- **Image comparison data**
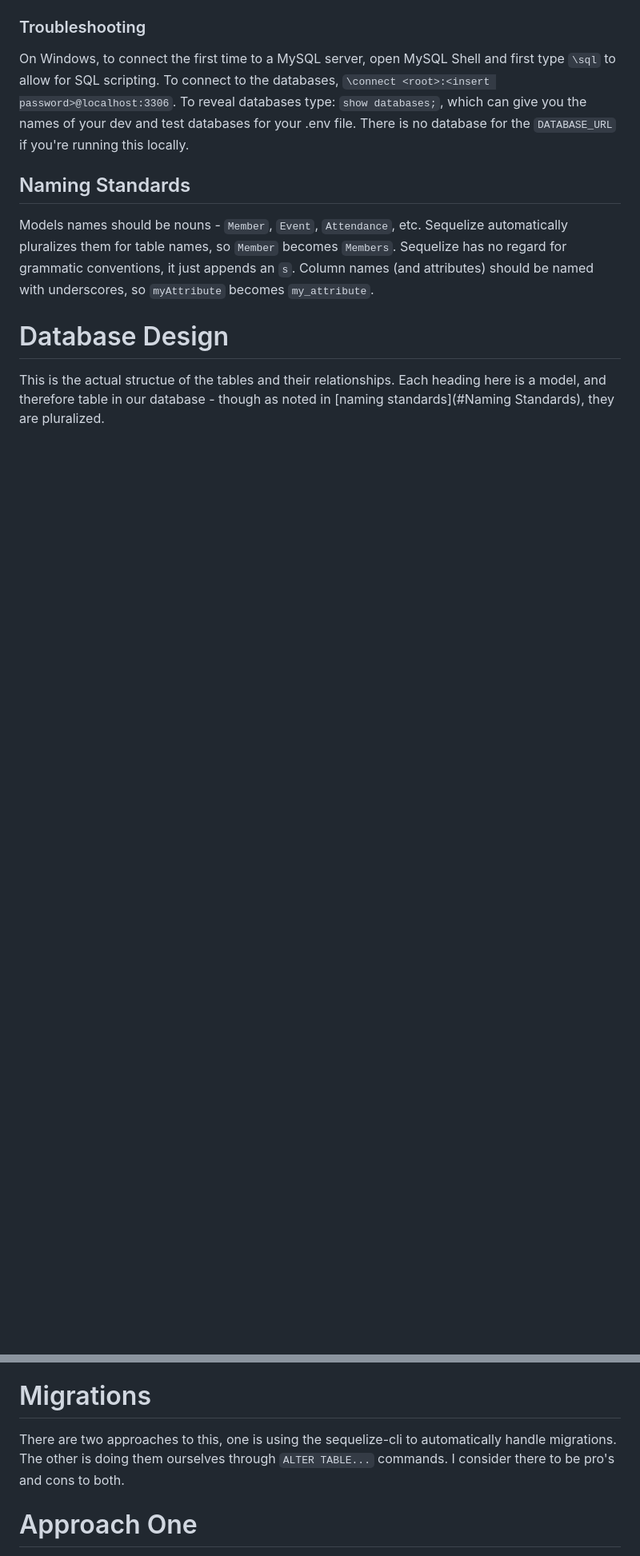
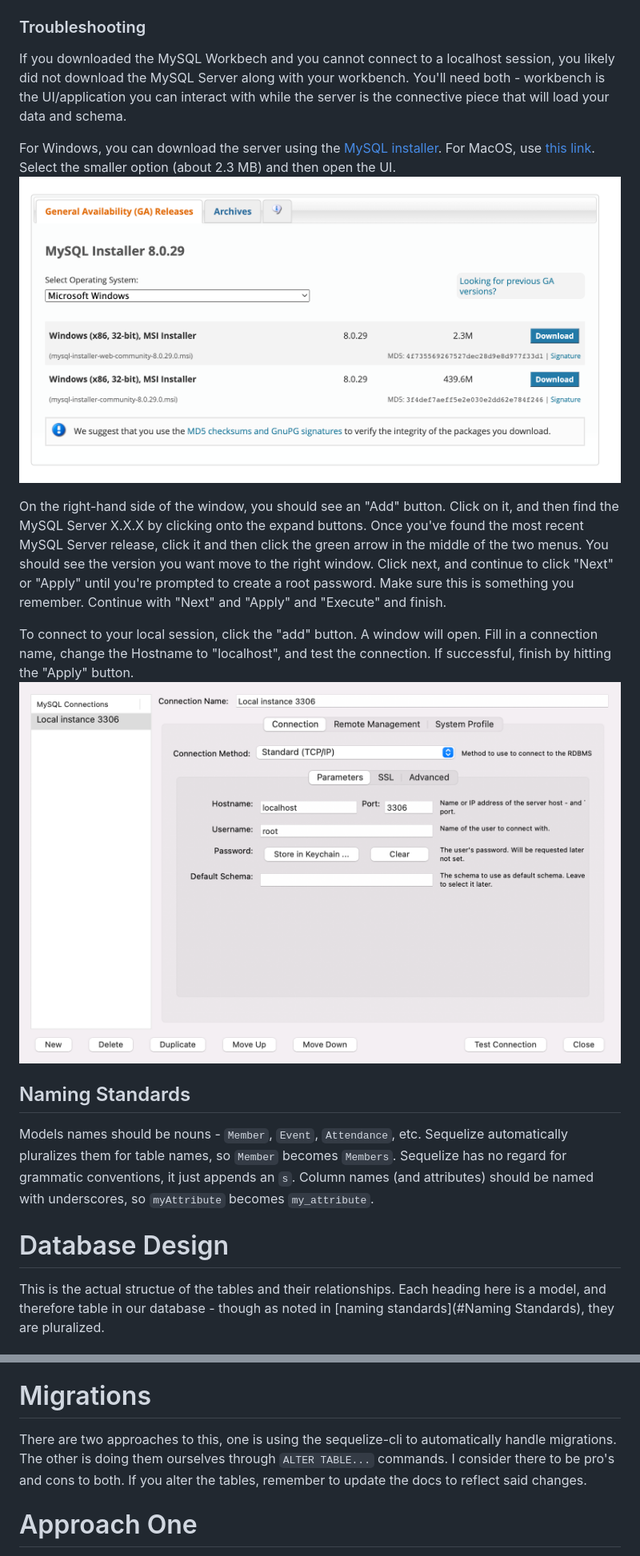
Before and after one commit to ceas-ambassadors/ceas-ambassadors-website, a Markdown page: docs/database.md, 2 parts joined by grey strips. Shown: that part at 80% size. Drawn GitHub-style; pictures changed too: public/images/MySQLInstaller.png (added), public/images/MySQLSetupConnection.png (added); blank space fills up the shorter version.

```diff
--- a/docs/database.md
+++ b/docs/database.md
@@ -7,7 +8,14 @@ You're welcome to use whatever version of MySQL that you want, but the tech comm
 
 ### Troubleshooting
-On Windows, to connect the first time to a MySQL server, open MySQL Shell and first type `\sql` to allow for SQL scripting. To connect to the databases, `\connect <root>:<insert password>@localhost:3306`. To reveal databases type: `show databases;`, which can give you the names of your dev and test databases for your .env file. There is no database for the `DATABASE_URL` if you're running this locally.
+If you downloaded the MySQL Workbech and you cannot connect to a localhost session, you likely did not download the MySQL Server along with your workbench. You'll need both - workbench is the UI/application you can interact with while the server is the connective piece that will load your data and schema.
 
+For Windows, you can download the server using the [MySQL installer](https://dev.mysql.com/downloads/windows/installer/). For MacOS, use [this link](https://dev.mysql.com/downloads/installer/). Select the smaller option (about 2.3 MB) and then open the UI.
+![MySQL Installer](/public/images/MySQLInstaller.png)
+
+On the right-hand side of the window, you should see an "Add" button. Click on it, and then find the MySQL Server X.X.X by clicking onto the expand buttons. Once you've found the most recent MySQL Server release, click it and then click the green arrow in the middle of the two menus. You should see the version you want move to the right window. Click next, and continue to click "Next" or "Apply" until you're prompted to create a root password. Make sure this is something you remember. Continue with "Next" and "Apply" and "Execute" and finish.
+
+To connect to your local session, click the "add" button. A window will open. Fill in a connection name, change the Hostname to "localhost", and test the connection. If successful, finish by hitting the "Apply" button.
+![MySQL Setup Connection](/public/images/MySQLSetupConnection.png)
 
 ## Naming Standards
 Models names should be nouns - `Member`, `Event`, `Attendance`, etc. Sequelize automatically pluralizes them for table names, so `Member` becomes `Members`. Sequelize has no regard for grammatic conventions, it just appends an `s`. Column names (and attributes) should be named with underscores, so `myAttribute` becomes `my_attribute`.
@@ -122,9 +100,7 @@ Sequelize takes the model definitions found in the `models` folder (with the exc
 The actual point in time where Sequelize executes its code is when the `models` folder is imported by  `require(../models)`. This executes the code in `models/index.js`. Upon the start of the app in `app.js`, the models are synced useing `sequelize.sync()`, which syncs all defined models to the database. SEQUELIZE WILL NOT NOTICE IF THE DATABASE DOESN'T MATCH THE DEFINED MODELS UNTIL IT TRIES TO ADD SOMETHING. This is why the migrations mentioned in this document are so important.
 
 # Migrations
-There are two approaches to this, one is using the sequelize-cli to
-automatically handle migrations. The other is doing them ourselves through
-`ALTER TABLE...` commands. I consider there to be pro's and cons to both.
+There are two approaches to this, one is using the sequelize-cli to automatically handle migrations. The other is doing them ourselves through `ALTER TABLE...` commands. I consider there to be pro's and cons to both. If you alter the tables, remember to update the docs to reflect said changes.
 
 # Approach One
 Originally, I had intended to utilize the `sequelize-cli` for database
```
Also changed, not shown: other parts of docs/database.md (+54 -83 lines), docs/dev-guide.md (+38 -33 lines), docs/production.md (+9 -3 lines), public/images/MySQLQueryButton.png (added), public/images/MySQLQueryWindow.png (added), public/images/MySQLWorkbech.png (added), public/images/env_example.png (added).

- **Instructions to follow**
The answer must restate each entry word for word and contain no images.

- **Answer to this problem**
Before and after one commit to ceas-ambassadors/ceas-ambassadors-website, a Markdown page: docs/database.md, 2 parts joined by grey strips. Shown: that part at 80% size. Drawn GitHub-style; pictures changed too: public/images/MySQLInstaller.png (added), public/images/MySQLSetupConnection.png (added); blank space fills up the shorter version.

```diff
--- a/docs/database.md
+++ b/docs/database.md
@@ -7,7 +8,14 @@ You're welcome to use whatever version of MySQL that you want, but the tech comm
 
 ### Troubleshooting
-On Windows, to connect the first time to a MySQL server, open MySQL Shell and first type `\sql` to allow for SQL scripting. To connect to the databases, `\connect <root>:<insert password>@localhost:3306`. To reveal databases type: `show databases;`, which can give you the names of your dev and test databases for your .env file. There is no database for the `DATABASE_URL` if you're running this locally.
+If you downloaded the MySQL Workbech and you cannot connect to a localhost session, you likely did not download the MySQL Server along with your workbench. You'll need both - workbench is the UI/application you can interact with while the server is the connective piece that will load your data and schema.
 
+For Windows, you can download the server using the [MySQL installer](https://dev.mysql.com/downloads/windows/installer/). For MacOS, use [this link](https://dev.mysql.com/downloads/installer/). Select the smaller option (about 2.3 MB) and then open the UI.
+![MySQL Installer](/public/images/MySQLInstaller.png)
+
+On the right-hand side of the window, you should see an "Add" button. Click on it, and then find the MySQL Server X.X.X by clicking onto the expand buttons. Once you've found the most recent MySQL Server release, click it and then click the green arrow in the middle of the two menus. You should see the version you want move to the right window. Click next, and continue to click "Next" or "Apply" until you're prompted to create a root password. Make sure this is something you remember. Continue with "Next" and "Apply" and "Execute" and finish.
+
+To connect to your local session, click the "add" button. A window will open. Fill in a connection name, change the Hostname to "localhost", and test the connection. If successful, finish by hitting the "Apply" button.
+![MySQL Setup Connection](/public/images/MySQLSetupConnection.png)
 
 ## Naming Standards
 Models names should be nouns - `Member`, `Event`, `Attendance`, etc. Sequelize automatically pluralizes them for table names, so `Member` becomes `Members`. Sequelize has no regard for grammatic conventions, it just appends an `s`. Column names (and attributes) should be named with underscores, so `myAttribute` becomes `my_attribute`.
@@ -122,9 +100,7 @@ Sequelize takes the model definitions found in the `models` folder (with the exc
 The actual point in time where Sequelize executes its code is when the `models` folder is imported by  `require(../models)`. This executes the code in `models/index.js`. Upon the start of the app in `app.js`, the models are synced useing `sequelize.sync()`, which syncs all defined models to the database. SEQUELIZE WILL NOT NOTICE IF THE DATABASE DOESN'T MATCH THE DEFINED MODELS UNTIL IT TRIES TO ADD SOMETHING. This is why the migrations mentioned in this document are so important.
 
 # Migrations
-There are two approaches to this, one is using the sequelize-cli to
-automatically handle migrations. The other is doing them ourselves through
-`ALTER TABLE...` commands. I consider there to be pro's and cons to both.
+There are two approaches to this, one is using the sequelize-cli to automatically handle migrations. The other is doing them ourselves through `ALTER TABLE...` commands. I consider there to be pro's and cons to both. If you alter the tables, remember to update the docs to reflect said changes.
 
 # Approach One
 Originally, I had intended to utilize the `sequelize-cli` for database
```
Also changed, not shown: other parts of docs/database.md (+54 -83 lines), docs/dev-guide.md (+38 -33 lines), docs/production.md (+9 -3 lines), public/images/MySQLQueryButton.png (added), public/images/MySQLQueryWindow.png (added), public/images/MySQLWorkbech.png (added), public/images/env_example.png (added).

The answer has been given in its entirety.